by a Country Lady © 2013
The school was old and draughty. A peat fire burned in the grate. The pupils brought a few logs every morning to aid the faltering flame.
I liked lunch-time best. We streamed out into wind-blown yard. Games of 'tig' and 'catch' got us nice and warm. Lunch consisted of rounds of brown soda bread wrapped in newspaper. No treats at that time; perhaps some apples in Autumn; maybe a biscuit at Christmas times.
The talk was of threshing, mowing, saving the hay; a barn dance maybe. Older brothers and sisters went to work in England and America, sending back magical parcels containing clothes.
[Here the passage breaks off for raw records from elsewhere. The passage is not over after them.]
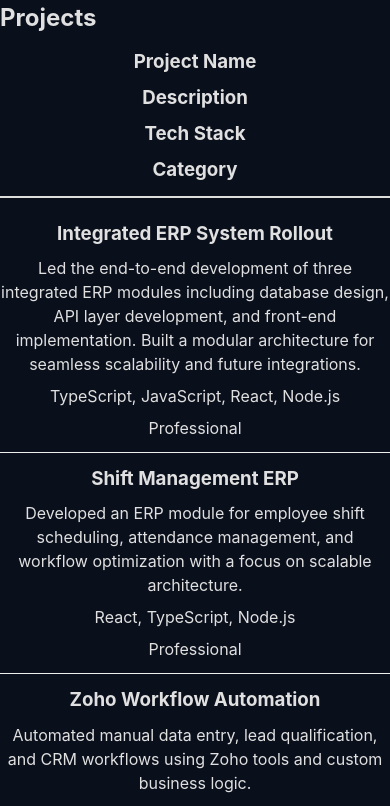
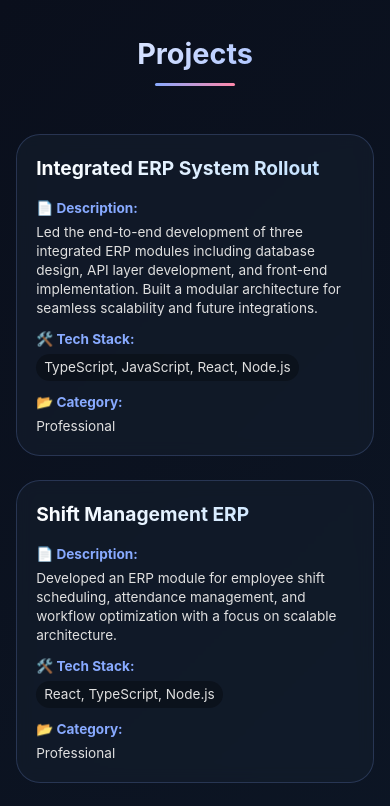
Before and after one commit to Toothless1306/Narrendran-Poorangavel, a React (Create React App) app: page /Narrendran-Poorangavel/projects in a window 390 px wide. Shown: the top 806 px of the page. Built offline with nearby package versions, Linux system fonts and the light colour scheme.

Commit message:
UI modifications for hero and project pages

```diff
--- a/src/components/Hero/Hero.tsx
+++ b/src/components/Hero/Hero.tsx
@@ -1,17 +1,55 @@
 import "./Hero.css";
 import profileImage from "../../assets/professional-profile-2.png";
 import resume from "../../assets/Narrendran Poorangavel.pdf";
-import { useState } from "react";
+import { useState, useEffect, ReactNode } from "react";
+
+// Type for accordion items
+interface AccordionItem {
+  title: string;
+  content: ReactNode;
+}
 
 const Hero = () => {
+  const [openSection, setOpenSection] = useState<string | null>(null);
+  const [typedSubtitle, setTypedSubtitle] = useState<string>("");
+  const fullSubtitle: string = "Associate Full Stack Developer";
 
-  const [openSection, setOpenSection] = useState<string | null>(null);
+  // Typewriter effect
+  useEffect(() => {
+    let index = 0;
+    const interval = setInterval(() => {
+      setTypedSubtitle(fullSubtitle.slice(0, index + 1));
+      index++;
+      if (index === fullSubtitle.length) clearInterval(interval);
+    }, 80);
+    return () => clearInterval(interval);
+  }, []);
+
+  // Scroll reveal using Intersection Observer
+  useEffect(() => {
+    const observer = new IntersectionObserver(
+      (entries) => {
+        entries.forEach((entry) => {
+          if (entry.isIntersecting) {
+            entry.target.classList.add("in-view");
+            observer.unobserve(entry.target);
+          }
+        });
+      },
+      { threshold: 0.2 }
+    );
+
+    const elements = document.querySelectorAll(".scroll-reveal");
+    elements.forEach((el) => observer.observe(el));
+
+    return () => observer.disconnect();
+  }, []);
 
   const toggleSection = (section: string) => {
     setOpenSection(openSection === section ? null : section);
   };
 
-  const accordionData = [
+  const accordionData: AccordionItem[] = [
     {
       title: "Skills",
       content: (
@@ -63,26 +101,21 @@
         </ul>
       ),
     },
-    // {
-    //   title: "Current Study",
-    //   content: (
-    //     <ul>
-    //       <li>Currently studying Machine Learning for Data Analytics</li>
-    //     </ul>
-    //   ),
-    // },
   ];
+
   return (
     <section className="hero">
       <div className="hero__container">
-        {/* Profile Image */}
-        <div className="hero__image">
+        {/* Profile Image & Contact Section */}
+        <div className="hero__image scroll-reveal">
           <img src={profileImage} alt="Narrendran Poorangavel" />
 
-          {/* Contact Details */}
           <h3 className="hero__contact-title">Contact Details</h3>
           <div className="hero__contact">
-            <a href="mailto:narrendranpoorangavel@gmail.com" className="hero__contact-link">
+            <a
+              href="mailto:narrendranpoorangavel@gmail.com"
+              className="hero__contact-link"
+            >
               Email
             </a>
             <a href="tel:+917868843874" className="hero__contact-link">
@@ -96,7 +129,6 @@
             >
               GitHub
             </a>
-
             <a
               href="https://www.linkedin.com/in/narrendran-p-0400b621a"
               target="_blank"
@@ -107,11 +139,6 @@
             </a>
           </div>
 
-          {/* Social Links */}
-          <div className="hero__socials">
-          </div>
-
-          {/* Actions */}
           <div className="hero__actions">
             <a className="hero__button" href="/projects">
               View Projects
@@ -126,23 +153,34 @@
           </div>
         </div>
 
-        {/* Content */}
+        {/* Main Content */}
         <div className="hero__content">
           <h1 className="hero__title">Hi, I'm Narrendran Poorangavel</h1>
-          <h2 className="hero__subtitle">Associate Full Stack Developer</h2>
+          <h2 className="hero__subtitle">{typedSubtitle}</h2>
 
           <p className="hero__description">
-            I am a passionate full-stack developer specializing in building high-performance, scalable, and maintainable web applications, primarily using the MERN stack. I focus on writing clean, efficient, and scalable code that delivers real business value and smooth user experiences.
-
-            With strong skills in problem-solving, logical thinking, and teamwork, I enjoy turning complex requirements into reliable solutions. I am also eager to explore new technologies and frameworks, continuously expanding my technical expertise to stay aligned with modern development practices.
-
-            Currently, I am open to work opportunities and ready to commute or relocate based on project and organizational needs. I am excited to contribute to impactful projects, collaborate with dynamic teams, and grow as a developer in challenging environments.
+            I am a passionate full-stack developer specializing in building
+            high-performance, scalable, and maintainable web applications,
+            primarily using the MERN stack. I focus on writing clean,
+            efficient, and scalable code that delivers real business value and
+            smooth user experiences. With strong skills in problem-solving,
+            logical thinking, and teamwork, I enjoy turning complex
+            requirements into reliable solutions. I am also eager to explore
+            new technologies and frameworks, continuously expanding my
+            technical expertise to stay aligned with modern development
+            practices. Currently, I am open to work opportunities and ready to
+            commute or relocate based on project and organizational needs. I am
+            excited to contribute to impactful projects, collaborate with
+            dynamic teams, and grow as a developer in challenging environments.
           </p>
 
-
           <div className="hero__status">
-            {accordionData.map((item) => (
-              <div key={item.title} className="accordion-item">
+            {accordionData.map((item, idx) => (
+              <div
+                key={item.title}
+                className="accordion-item scroll-reveal"
+                style={{ transitionDelay: `${idx * 0.1}s` }}
+              >
                 <button
                   className={`accordion-header ${openSection === item.title ? "active" : ""
                     }`}
@@ -157,12 +195,11 @@
                   className={`accordion-content ${openSection === item.title ? "open" : ""
                     }`}
                 >
-                  <p>{item.content}</p>
+                  <div>{item.content}</div>
                 </div>
               </div>
             ))}
           </div>
-
         </div>
       </div>
     </section>
--- a/src/components/Projects/Projects.css
+++ b/src/components/Projects/Projects.css
@@ -1,4 +1,4 @@
-/* Projects.css - Modern project cards grid with smooth interactions */
+/* Projects.css - Table on desktop, cards on mobile */
 
 #projects {
   padding: 4rem 2rem;
@@ -18,9 +18,7 @@
   -webkit-background-clip: text;
   color: transparent;
   margin-bottom: 2rem;
-  letter-spacing: -0.02em;
   position: relative;
-  display: inline-block;
   width: 100%;
 }
 
@@ -34,85 +32,72 @@
   border-radius: 2px;
 }
 
-/* Grid container for projects */
-#projects>div:not(h2) {
-  display: grid;
-  grid-template-columns: repeat(auto-fit, minmax(320px, 1fr));
-  gap: 2rem;
+/* Table container */
+.projects-table-container {
   width: 100%;
   max-width: 1400px;
   margin-top: 1rem;
 }
 
-/* Individual project card */
-#projects>div:not(h2)>div {
-  background: rgba(20, 30, 45, 0.6);
-  backdrop-filter: blur(8px);
-  border-radius: 1.5rem;
-  padding: 1.5rem;
-  transition: all 0.3s ease;
-  border: 1px solid rgba(136, 170, 255, 0.2);
-  box-shadow: 0 8px 20px rgba(0, 0, 0, 0.2);
-}
+/* ===== Desktop view (≥ 768px) ===== */
+@media (min-width: 769px) {
 
-#projects>div:not(h2)>div:hover {
-  transform: translateY(-8px);
-  border-color: rgba(136, 170, 255, 0.6);
-  box-shadow: 0 20px 30px rgba(0, 0, 0, 0.3);
-  background: rgba(25, 35, 55, 0.8);
-}
-
-#projects h3 {
-  font-size: 1.6rem;
-  font-weight: 600;
-  margin-bottom: 0.75rem;
-  color: #ffffff;
-  background: linear-gradient(120deg, #fff, #bbddff);
-  background-clip: text;
-  -webkit-background-clip: text;
-  color: transparent;
-}
-
-#projects p:first-of-type {
-  font-size: 1rem;
-  line-height: 1.5;
-  margin-bottom: 1rem;
-  color: #cbd5e6;
-}
-
-#projects .tech-stack {
-  font-size: 0.85rem;
-  font-family: 'Courier New', monospace;
-  background: rgba(0, 0, 0, 0.3);
-  display: inline-block;
-  padding: 0.3rem 0.8rem;
-  border-radius: 20px;
-  color: #88aaff;
-  letter-spacing: 0.3px;
-  margin-top: 0.5rem;
-}
-
-/* Legacy table styles (if used) */
   .projects-header,
   .project-row {
     display: grid;
     grid-template-columns: 1fr 2fr 1fr 1fr;
     gap: 20px;
     align-items: start;
-  padding: 12px 0;
+    padding: 12px 16px;
   }
 
   .projects-header {
     font-weight: bold;
-  border-bottom: 2px solid #ddd;
-  margin-bottom: 10px;
+    background: rgba(136, 170, 255, 0.15);
+    border-bottom: 2px solid #88aaff;
+    border-radius: 12px 12px 0 0;
+    margin-bottom: 8px;
+    backdrop-filter: blur(4px);
   }
 
   .project-row {
-  border-bottom: 1px solid #eee;
+    background: rgba(20, 30, 45, 0.5);
+    backdrop-filter: blur(4px);
+    border-radius: 12px;
+    transition: all 0.2s ease;
+    border: 1px solid rgba(136, 170, 255, 0.2);
+    margin-bottom: 12px;
   }
 
-/* ===== Responsive ===== */
+  .project-row:hover {
+    background: rgba(25, 35, 55, 0.8);
+    border-color: rgba(136, 170, 255, 0.6);
+    transform: translateX(4px);
+  }
+
+  /* Typography inside rows (desktop) */
+  .project-row .project-title {
+    font-size: 1.2rem;
+    font-weight: 600;
+    color: #ffffff;
+  }
+
+  .project-row .project-description {
+    line-height: 1.4;
+  }
+
+  .tech-stack {
+    font-family: 'Courier New', monospace;
+    background: rgba(0, 0, 0, 0.4);
+    padding: 4px 8px;
+    border-radius: 20px;
+    color: #88aaff;
+    display: inline-block;
+    font-size: 0.85rem;
+  }
+}
+
+/* ===== Mobile view (≤ 768px) ===== */
 @media (max-width: 768px) {
   #projects {
     padding: 2rem 1rem;
@@ -122,37 +107,96 @@
     font-size: 2rem;
   }
 
-  #projects>div:not(h2) {
-    grid-template-columns: 1fr;
-    gap: 1.5rem;
+  /* Hide the table header */
+  .projects-header {
+    display: none;
   }
 
-  #projects h3 {
-    font-size: 1.4rem;
+  /* Each row becomes a card */
+  .project-row {
+    background: rgba(20, 30, 45, 0.6);
+    backdrop-filter: blur(8px);
+    border-radius: 1.5rem;
+    padding: 1.2rem;
+    margin-bottom: 1.5rem;
+    border: 1px solid rgba(136, 170, 255, 0.2);
+    transition: all 0.2s ease;
+    display: flex;
+    flex-direction: column;
+    gap: 0.75rem;
   }
 
-  .projects-header,
-  .project-row {
-    grid-template-columns: 1fr;
-    gap: 8px;
-    text-align: center;
+  .project-row:hover {
+    transform: translateY(-4px);
+    border-color: rgba(136, 170, 255, 0.6);
+    background: rgba(25, 35, 55, 0.8);
+  }
+
+  /* Labels appear before each content */
+  .project-title {
+    font-size: 1.4rem;
+    font-weight: 700;
+    background: linear-gradient(120deg, #fff, #bbddff);
+    background-clip: text;
+    -webkit-background-clip: text;
+    color: transparent;
+    margin-bottom: 0.25rem;
+  }
+
+  .project-description::before {
+    content: "📄 Description: ";
+    font-weight: bold;
+    color: #88aaff;
+    display: block;
+    margin-bottom: 0.3rem;
+  }
+
+  .project-tech::before {
+    content: "🛠️ Tech Stack: ";
+    font-weight: bold;
+    color: #88aaff;
+    display: block;
+    margin-bottom: 0.3rem;
+  }
+
+  .project-category::before {
+    content: "📂 Category: ";
+    font-weight: bold;
+    color: #88aaff;
+    display: block;
+    margin-bottom: 0.3rem;
+  }
+
+  /* Adjust text size on mobile */
+  .project-description,
+  .project-tech,
+  .project-category {
+    font-size: 0.95rem;
+    line-height: 1.4;
+  }
+
+  .tech-stack {
+    background: rgba(0, 0, 0, 0.3);
+    padding: 4px 8px;
+    border-radius: 20px;
+    font-size: 0.85rem;
+    display: inline-block;
   }
 }
 
+/* Small phones (≤ 480px) */
 @media (max-width: 480px) {
   #projects h2 {
     font-size: 1.8rem;
   }
 
-  #projects>div:not(h2)>div {
-    padding: 1rem;
-  }
-
-  #projects h3 {
+  .project-title {
     font-size: 1.2rem;
   }
 
-  #projects p:first-of-type {
-    font-size: 0.9rem;
+  .project-description,
+  .project-tech,
+  .project-category {
+    font-size: 0.85rem;
   }
 }
--- a/src/components/Projects/Projects.tsx
+++ b/src/components/Projects/Projects.tsx
@@ -1,33 +1,38 @@
-import { projects } from "../../data/projects/projects"
-import "./Projects.css"
+import { projects } from "../../data/projects/projects";
+import "./Projects.css";
 
 const Projects = () => {
   const visibleProjects = Object.values(projects).filter(
     (project) => project.show
-  )
+  );
 
   return (
-    <>
-
+    <section id="projects">
       <h2>Projects</h2>
 
+      <div className="projects-table-container">
+        {/* Table header – hidden on mobile */}
         <div className="projects-header">
-        <h3>Project Name</h3>
-        <h3>Description</h3>
-        <h3>Tech Stack</h3>
-        <h3>Category</h3>
+          <span>Project Name</span>
+          <span>Description</span>
+          <span>Tech Stack</span>
+          <span>Category</span>
         </div>
 
+        {/* Project rows – become cards on mobile */}
         {visibleProjects.map((project) => (
           <div key={project.id} className="project-row">
-          <h3>{project.title}</h3>
-          <p>{project.description}</p>
-          <p className="tech-stack">{project.techStack.join(", ")}</p>
-          <p>{project.category}</p>
+            <div className="project-title">{project.title}</div>
+            <div className="project-description">{project.description}</div>
+            <div className="project-tech">
+              <span className="tech-stack">{project.techStack.join(", ")}</span>
+            </div>
+            <div className="project-category">{project.category}</div>
           </div>
         ))}
-    </>
-  )
-}
+      </div>
+    </section>
+  );
+};
 
-export default Projects
+export default Projects;
```
Lines whose indentation alone changed are shown as unchanged.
The lucky people who got American parcels were the envy of all.
But all the time in the background there was the music, of fiddles, of flutes, of accordions, the old songs sung in the fields, and at night at the fireside, when the neighbors gathered, the old people threw their heads back and with eyes closed, launched into the ancient songs of lost love from time immemorial.